I would not call the difference between turkey and chicken "subtle".
But some would, and that's the point. Some people can taste differences more than others.
If different starters produce differences of flavor as significant as turkey and chicken, you're right; [...] I don't doubt starters can taste different, but is it the starter itself or the conditions of its growth?
Apparently you didn't read the document I provided, or didn't understand it. Under the exact same aerobic growth conditions, Lactobacillus casei can produce as much as 11.9 µmol/mL diacetyl, while many of the other lactobacilli don't produce any at all. That's like the difference between canola oil and butter (diacetyl being the main flavor molecule in butter). If you can't taste a significant difference between those two, something's wrong. Still others produce a much greater or lesser amount of lactic or acetic acids, again under the exact same growth conditions. The numbers aren't subjective. If they're vastly different, which they are in some cases, they're vastly different whether you or someone else genetically like you can tell. The probability someone will be able to detect more than a negligible difference, with deltas like those reported, is actually pretty high.

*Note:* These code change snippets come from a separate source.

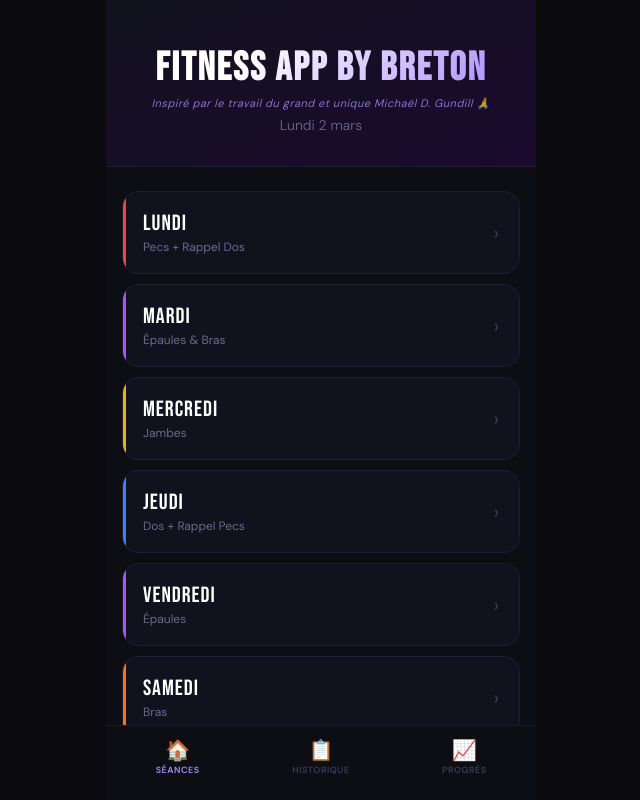
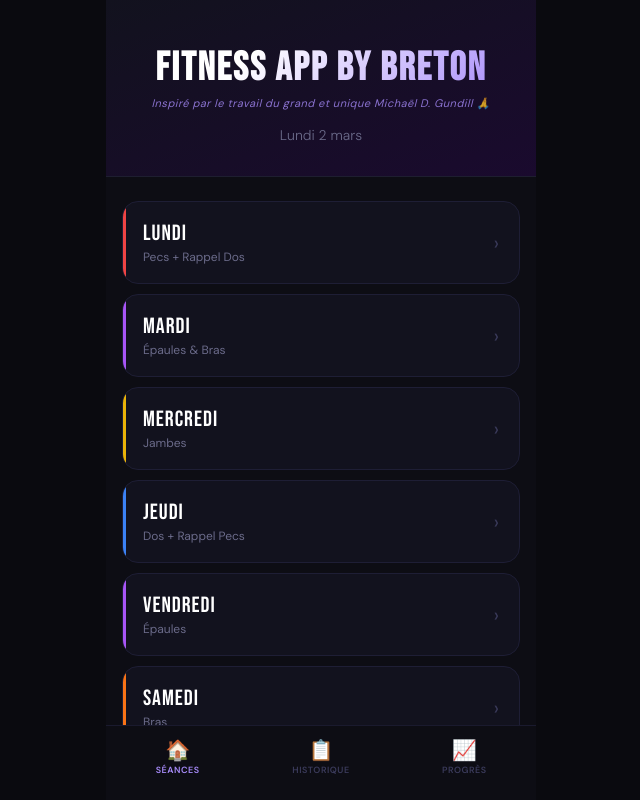
Before and after one commit to NathanLeBreton/lifttracker, a React (Vite) app: page / in a window 1280 px wide. Shown: the whole page, without its empty margins (319-959 px from the left). Built offline with nearby package versions, Linux system fonts and the light colour scheme.

Commit message:
Update Home.jsx

```diff
--- a/src/pages/Home.jsx
+++ b/src/pages/Home.jsx
@@ -36,7 +36,7 @@ export default function Home({ onOpenDay, doneDays }) {
       <p style={{
         color: '#6b6b8a',
         fontSize: 14,
-        marginTop: 6,
+        marginTop: 16,
         fontWeight: 300
       }}>{cap(today)}</p>
     </div>
```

What you are failing to realize is one of the fundamental reasons organisms are grouped into different species in the first place. Despite their similar appearance or outward function in the world, some species are very different because they process their environment in a different way. Environment in this case can refer to atmosphere, food sources, temperature, etc. Some lactobacilli lack the genetically defined ability to use certain food sources and in turn create certain byproducts. That's essentially what's going on with some of the lactobacilli reported on in the document. If an organism just can't produce a specific chemical, it won't matter how you feed it or maintain it. You can feed cellulose to humans all day long but we're not going to turn it into energy because we lack the ability to produce the enzyme to do so.
Nothing you or I said in our posts settled this, it comes down to the facts.
It may not be settled in your mind, but I presented facts rather than an opinion based on a genetically biased, personally subjective, flavor analysis.
EDIT: So that you can better appreciate my concern, I'm not against subjective flavor analysis. It's what people sometimes have to rely on when describing what a particular pizza tastes like on this forum. It's the statements that teeter on the edge of equivocal and absolute that I'm concerned about. If you were saying that you don't find it worth keeping four starters because all starters taste similar to you
, then the issue of starter flavor becomes equivocal and we're done here. However, "There is not much difference, if any, between the flavor of different sourdough cultures in the crust."
and "in my experience it's a myth that it's the starter itself which determines its flavor rather than the growing conditions"
seem to impart little estimation. "In my experience" could refer to factual findings, but I doubt that's what it really means."I guess what I'm trying to do is give "permission" for folks to not be obsessed with mutliple starters like some of you are, but to keep one well maintained and use it for everything. [...] you don't need to go that far to make a sourdough pizza crust!"
I'm not one of those folks obsessed with starters. In fact, I don't use a starter at all because I can make a pizza crust I like without starters. So if I took your approach I could be telling people "you don't need to go that far to make a pizza crust!" Which, quite frankly, should be obvious to anyone without me having to say it. Maintaining multiple starters is analogous to having multiple dough formulas. The flavor differences can be huge for some people, even when the ingredient quantity differences look small on paper.